What is needed » Across the records, count every line that includes "Extraction" and give the number by itself.
-=-=-=-=-
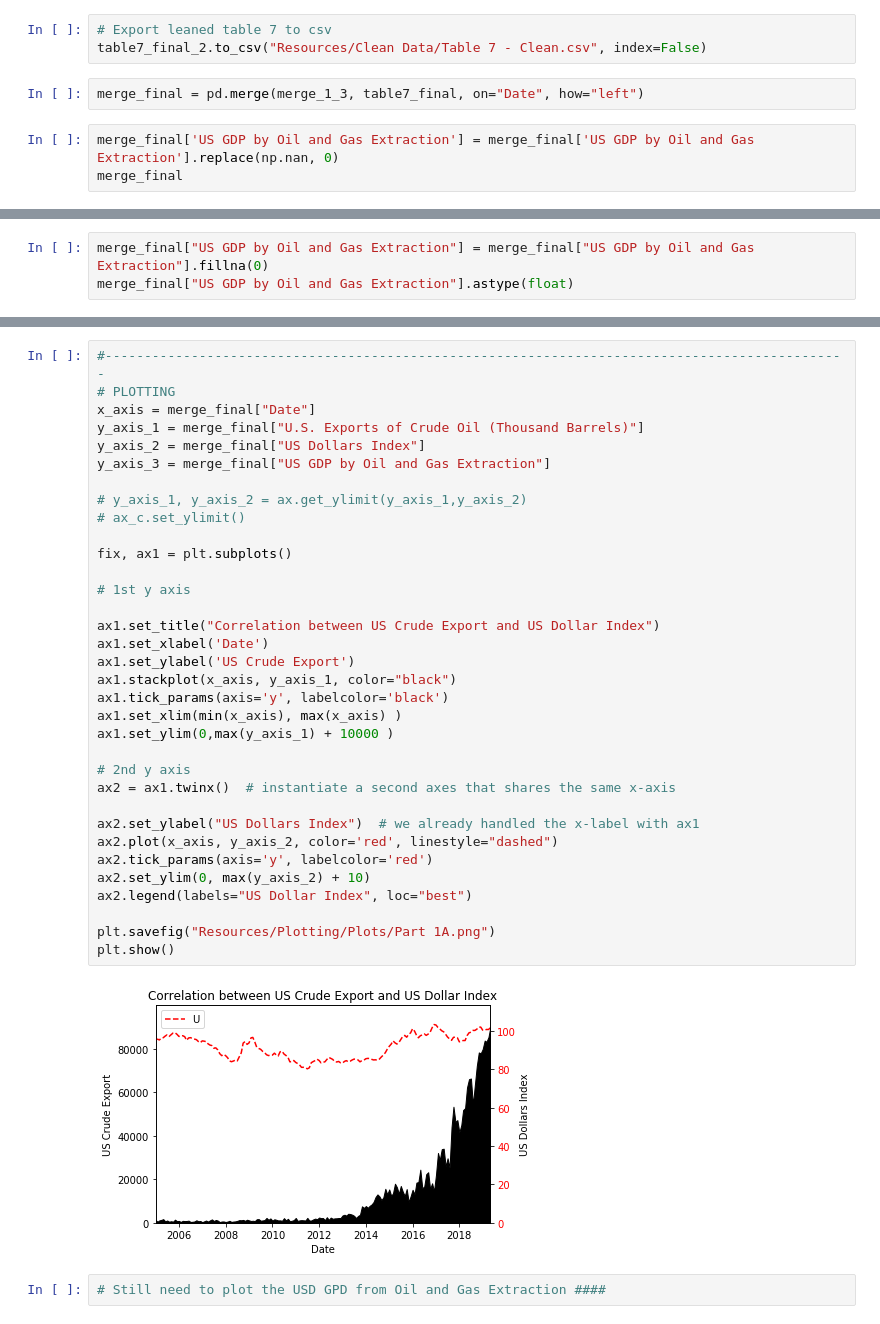
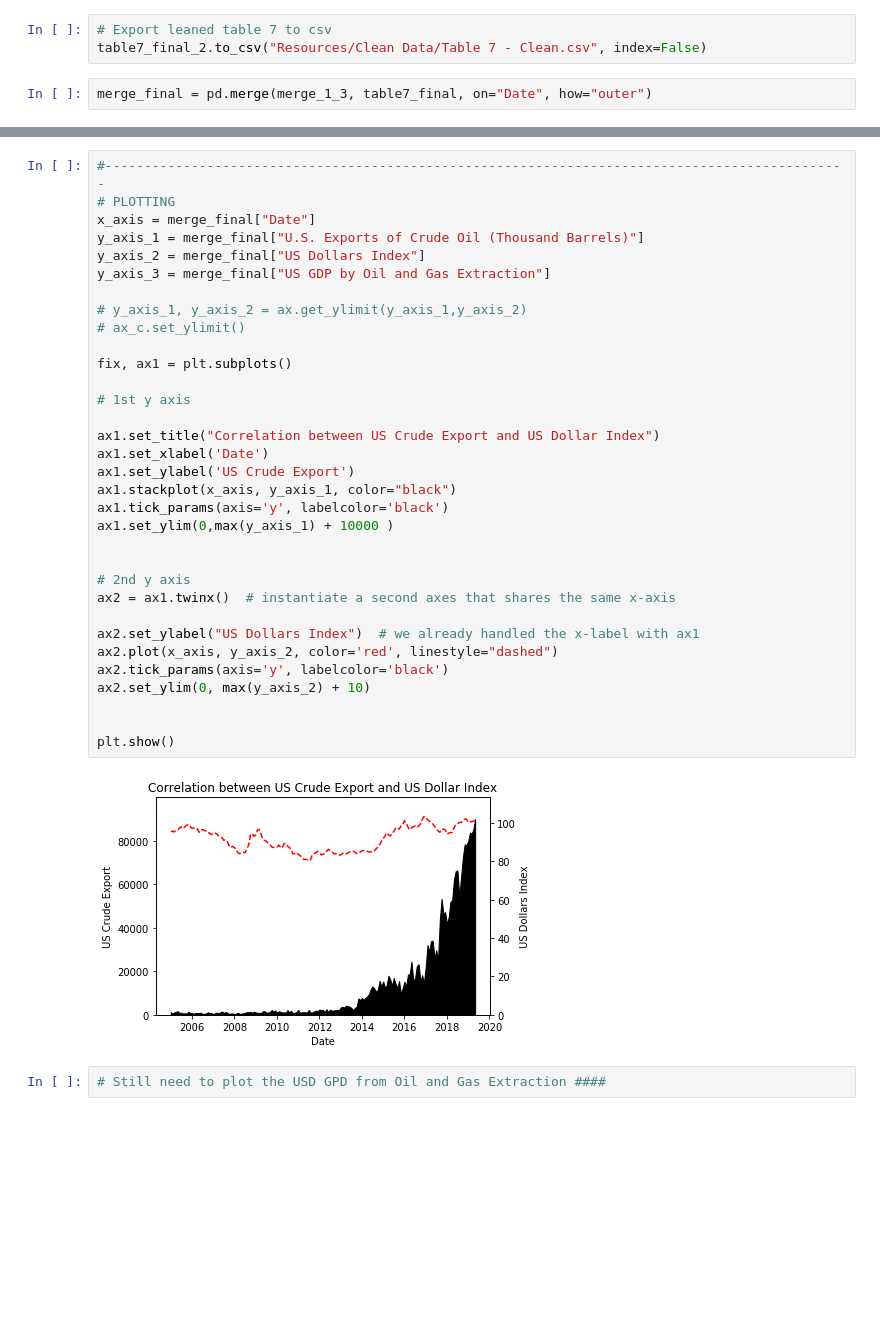
Before and after one commit to kk-deng/CanadaEnergyIE, a Jupyter notebook: Part 1 - US Oil Export and GDP vs. USD dollars.ipynb, the cells around one changed output, grey strips where cells are left out. Drawn from its saved outputs; the diff is of its cells as text; blank space fills up the shorter version.

```diff
--- a/Part 1 - US Oil Export and GDP vs. USD dollars.ipynb
+++ b/Part 1 - US Oil Export and GDP vs. USD dollars.ipynb
@@ -226,7 +226,4 @@ table7_final_2.head()
 # Export leaned table 7 to csv
 table7_final_2.to_csv("Resources/Clean Data/Table 7 - Clean.csv", index=False)
 # %%
-merge_final = pd.merge(merge_1_3, table7_final, on="Date", how="left")
+merge_final = pd.merge(merge_1_3, table7_final, on="Date", how="outer")
-# %%
-merge_final['US GDP by Oil and Gas Extraction'] = merge_final['US GDP by Oil and Gas Extraction'].replace(np.nan, 0)
-merge_final
@@ -247,3 +229,0 @@ merge_final
-# %%
-merge_final["US GDP by Oil and Gas Extraction"] = merge_final["US GDP by Oil and Gas Extraction"].fillna(0)
-merge_final["US GDP by Oil and Gas Extraction"].astype(float)
@@ -267,37 +248,36 @@ merge_final.to_csv("Resources/Plotting/Transformed Data/ Transformed Data - Part
 #-----------------------------------------------------------------------------------------------
 # PLOTTING
 x_axis = merge_final["Date"]
 y_axis_1 = merge_final["U.S. Exports of Crude Oil (Thousand Barrels)"]
 y_axis_2 = merge_final["US Dollars Index"]
 y_axis_3 = merge_final["US GDP by Oil and Gas Extraction"]
 
 # y_axis_1, y_axis_2 = ax.get_ylimit(y_axis_1,y_axis_2)
 # ax_c.set_ylimit()
 
 fix, ax1 = plt.subplots()
 
 # 1st y axis
 
 ax1.set_title("Correlation between US Crude Export and US Dollar Index")
 ax1.set_xlabel('Date')
 ax1.set_ylabel('US Crude Export')
 ax1.stackplot(x_axis, y_axis_1, color="black")
 ax1.tick_params(axis='y', labelcolor='black')
-ax1.set_xlim(min(x_axis), max(x_axis) )
 ax1.set_ylim(0,max(y_axis_1) + 10000 )
+
 
 # 2nd y axis
 ax2 = ax1.twinx()  # instantiate a second axes that shares the same x-axis
 
 ax2.set_ylabel("US Dollars Index")  # we already handled the x-label with ax1
 ax2.plot(x_axis, y_axis_2, color='red', linestyle="dashed")
-ax2.tick_params(axis='y', labelcolor='red')
+ax2.tick_params(axis='y', labelcolor='black')
 ax2.set_ylim(0, max(y_axis_2) + 10)
-ax2.legend(labels="US Dollar Index", loc="best")
 
-plt.savefig("Resources/Plotting/Plots/Part 1A.png")
+
 plt.show()
 # %% [output]
-[figure, old version]
+[figure, new version]
 # %%
 # Still need to plot the USD GPD from Oil and Gas Extraction ####
```
Also changed, not shown: parts of 7 cells of this notebook, 3 other files.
-=-=-=-=-
Expected answer » 5